Among the most common competitive moats cited by investors, one is a network effect. A network effect occurs when a platform becomes more valuable for new and existing members with every member that joins the platform. Facebook's platform undoubtedly benefits from this network effect.
But how can investors justify the value of Facebook's network effect? A social platform of Facebook's scale has never been accomplished before, so that leaves investors with no comparable history.
Unrivaled network effect
Even after almost two years as a publicly traded company, it's hard to know exactly how wide and deep Facebook's network effect-moat is. But based on the scale of Facebook's platform compared to peers, we can at least say that it provides substantial fortification to protect its long-term story.
There's no better way to illustrate the size of Facebook's network effect than by examining its active users. While Facebook's record 1.23 billion monthly active users certainly bode well for the social network, it's the platform's daily active users that speak to Facebook's network effect.
For instance, based on a figure Google shared in late 2013, 540 million, Google Plus monthly active users may be approaching half of Facebook's by now (notably, Google said only half of these reported Google Plus users actually visit their stream). Viewed from this angle, Facebook's advantage over Google Plus as a social platform is meaningful, but small enough to worry investors.
Fortunately for Facebook investors, however, there's a better way to look at platform engagement: daily active users. While Google is reluctant to release figures for daily active users, it's safe to speculate that the figure likely doesn't exceed 250 million. Facebook, on the other hand, boasts an unprecedented 757 million users that use the service on a daily basis. This is the sort of engagement that makes a social platform useful. This figure is what makes Facebook's network effect so powerful
To see for yourself how important a network effect is for a social network like Facebook, just log into Google Plus to see if you can update friends and family (or check on friends and family) as easily as you can with Facebook. Google's social platform is often referred to as a ghost town; compared to Facebook, Google Plus severely handicapped as a social platform. With user experience discrepancies between platforms like this, users will be reluctant to abandon Facebook in exchange for a new, cooler platform.
While Facebook's network effect doesn't automatically make the stock a buy, it's one reason why the company may deserve a lofty valuation. It's also one reason I have underestimated the business over and over again.
Facebook's daily active users in its most recent quarter were up 22% from the year-ago quarter.
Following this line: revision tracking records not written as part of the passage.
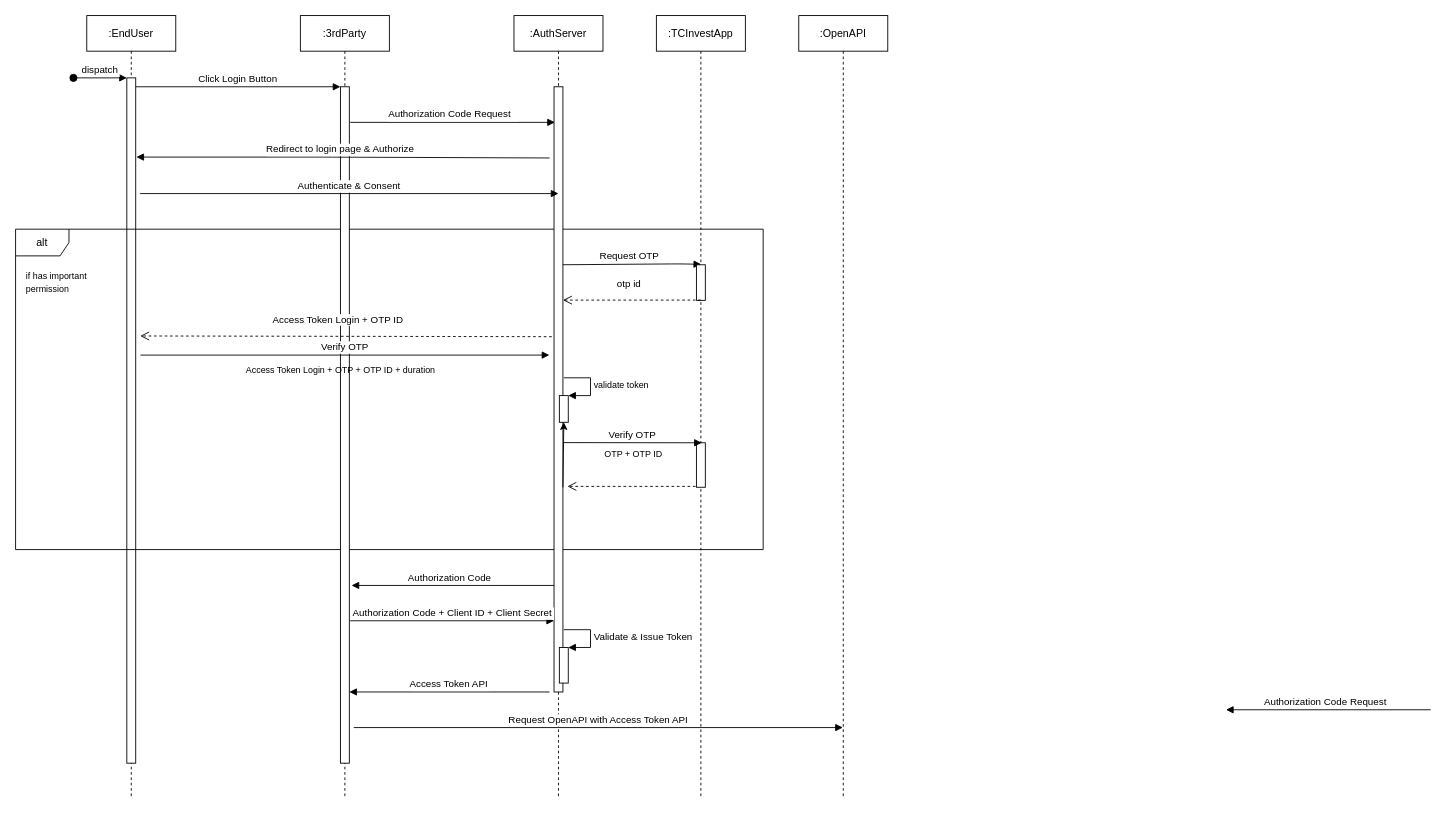
ndhcoder/my-configs keeps this draw.io diagram as TCBS_3rdPartyAuthenticate.drawio. Above is the earlier version. Source tidied: cells renumbered, new cells numbered last; positions are measured from the earlier drawing's top-left corner, leaving out a move shared by most shapes. Both pictures are drawn from the tidied source at 89%, with x=0, y=0 at pixel (15, 15).
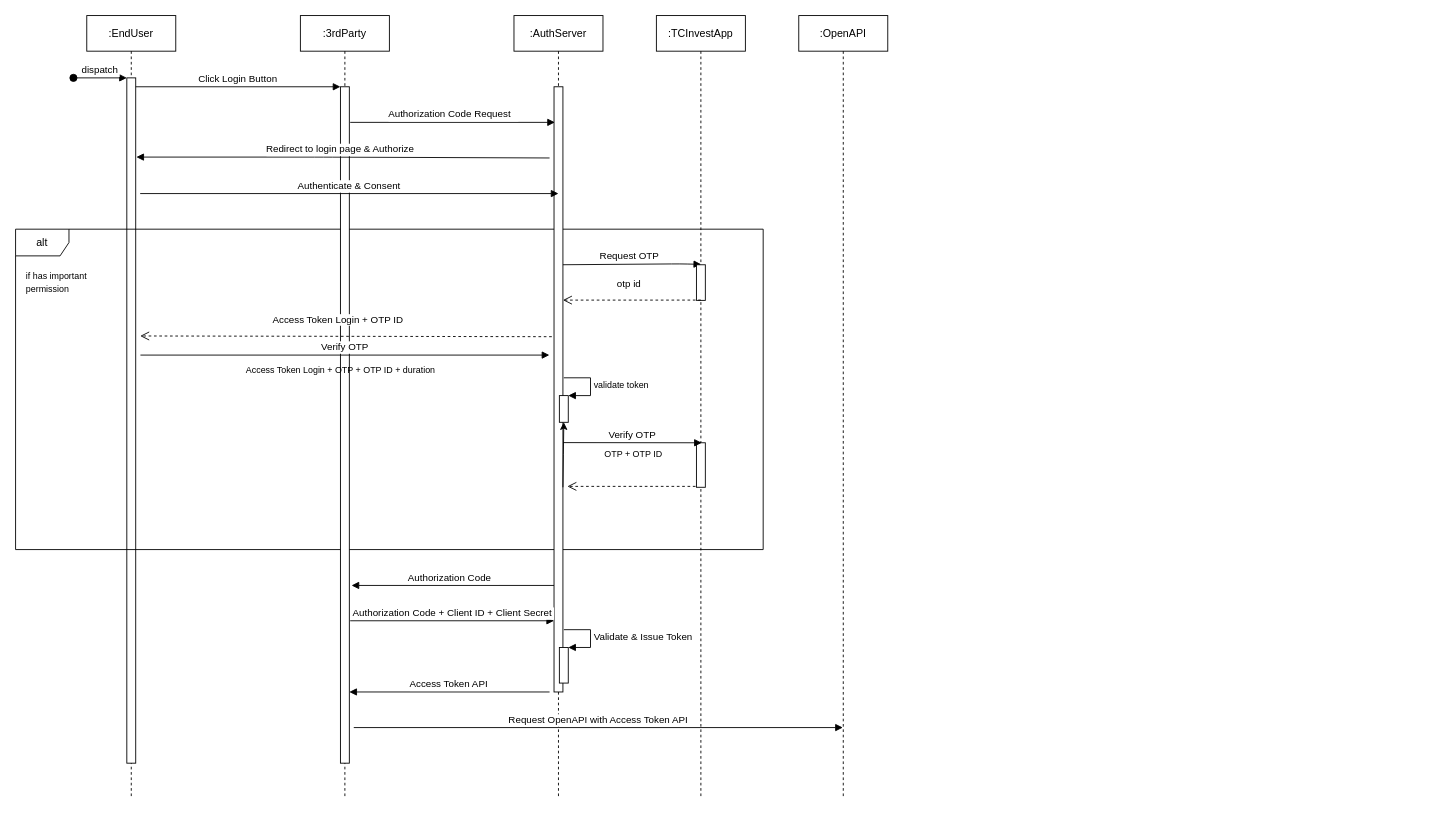
The same page after the edit.

Diff of the diagram source:
```diff
@@
-    <mxCell id="26" value="Authorization Code Request  " style="verticalAlign=bottom;endArrow=block;shadow=0;strokeWidth=1;" parent="1" edge="1">
-      <mxGeometry relative="1" as="geometry">
-        <mxPoint x="1590" y="780" as="sourcePoint" />
-        <mxPoint x="1360" y="780" as="targetPoint" />
-        <Array as="points">
-          <mxPoint x="1560" y="780" />
-        </Array>
-      </mxGeometry>
-    </mxCell>
```
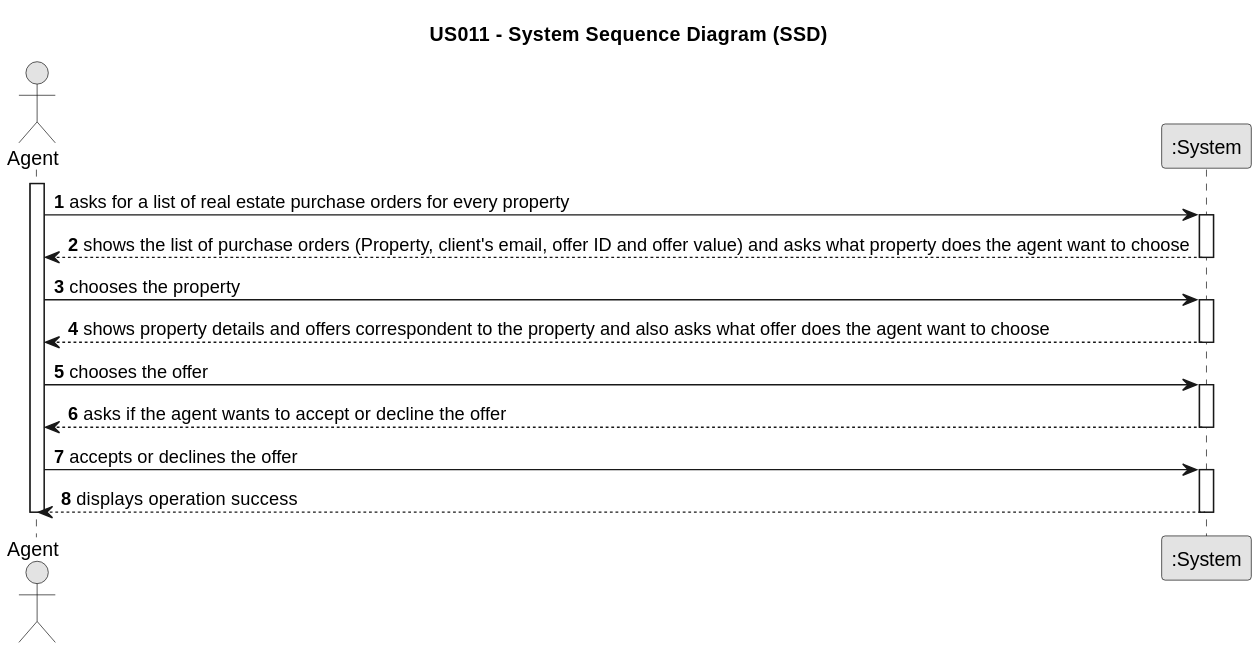
Before: docs/sprintC/US11/01.requirements-engineering/svg/us011-system-sequence-diagram.svg, a diagram exported from PlantUML (PureNimble/ISEP-LAPR2). Its diagram source:
```plantuml
@startuml

skinparam monochrome true
skinparam packageStyle rectangle
skinparam shadowing false

title US011 - System Sequence Diagram (SSD)

autonumber

actor "Agent" as agent
participant ":System" as sys

activate agent


agent -> sys : asks for a list of real estate purchase orders for every property
activate sys
sys --> agent : shows the list of purchase orders (Property, client's email, offer ID and offer value) and asks what property does the agent want to choose
deactivate sys

agent -> sys : chooses the property
activate sys
sys --> agent : shows property details and offers correspondent to the property and also asks what offer does the agent want to choose
deactivate sys

agent -> sys : chooses the offer
activate sys
sys --> agent : asks if the agent wants to accept or decline the offer
deactivate sys

agent -> sys : accepts or declines the offer
activate sys
sys --> agent : displays operation success
deactivate sys

deactivate agent
@enduml
```
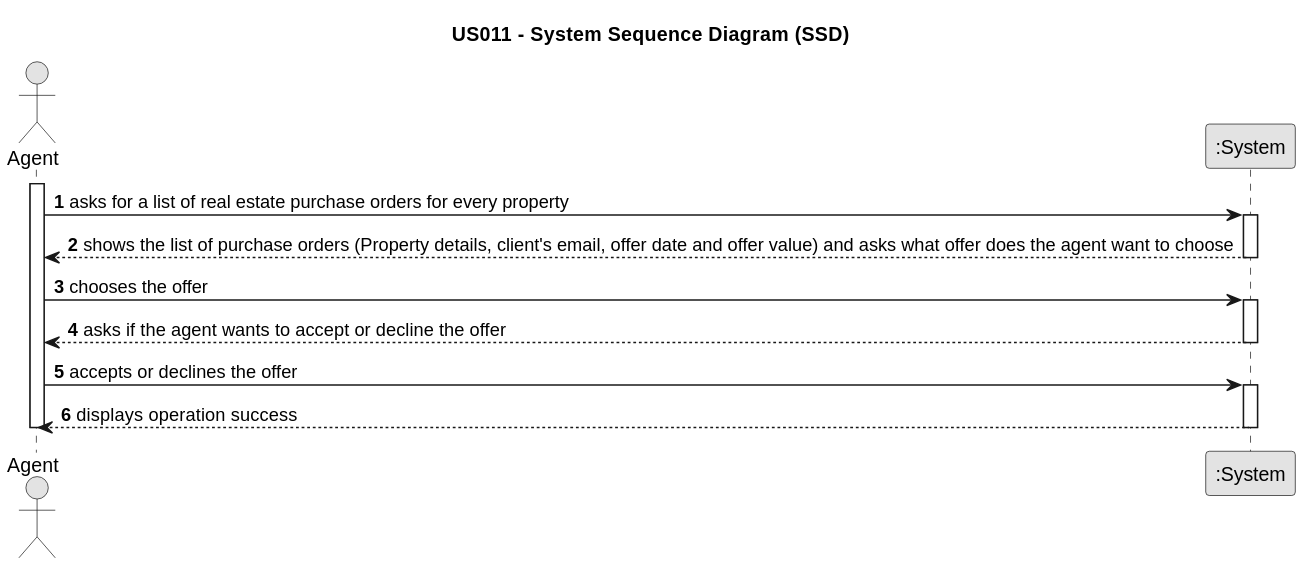
Later version of the same file.

Change to the diagram source:
```diff
@@ -16,12 +16,7 @@
 
 agent -> sys : asks for a list of real estate purchase orders for every property
 activate sys
-sys --> agent : shows the list of purchase orders (Property, client's email, offer ID and offer value) and asks what property does the agent want to choose
-deactivate sys
-
-agent -> sys : chooses the property
-activate sys
-sys --> agent : shows property details and offers correspondent to the property and also asks what offer does the agent want to choose
+sys --> agent : shows the list of purchase orders (Property details, client's email, offer date and offer value) and asks what offer does the agent want to choose
 deactivate sys
 
 agent -> sys : chooses the offer
```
Daniel Sparks has no position in any stocks mentioned. The Motley Fool recommends and owns shares of Facebook and Google. Try any of our Foolish newsletter services free for 30 days. We Fools may not all hold the same opinions, but we all believe that considering a diverse range of insights makes us better investors. The Motley Fool has a disclosure policy.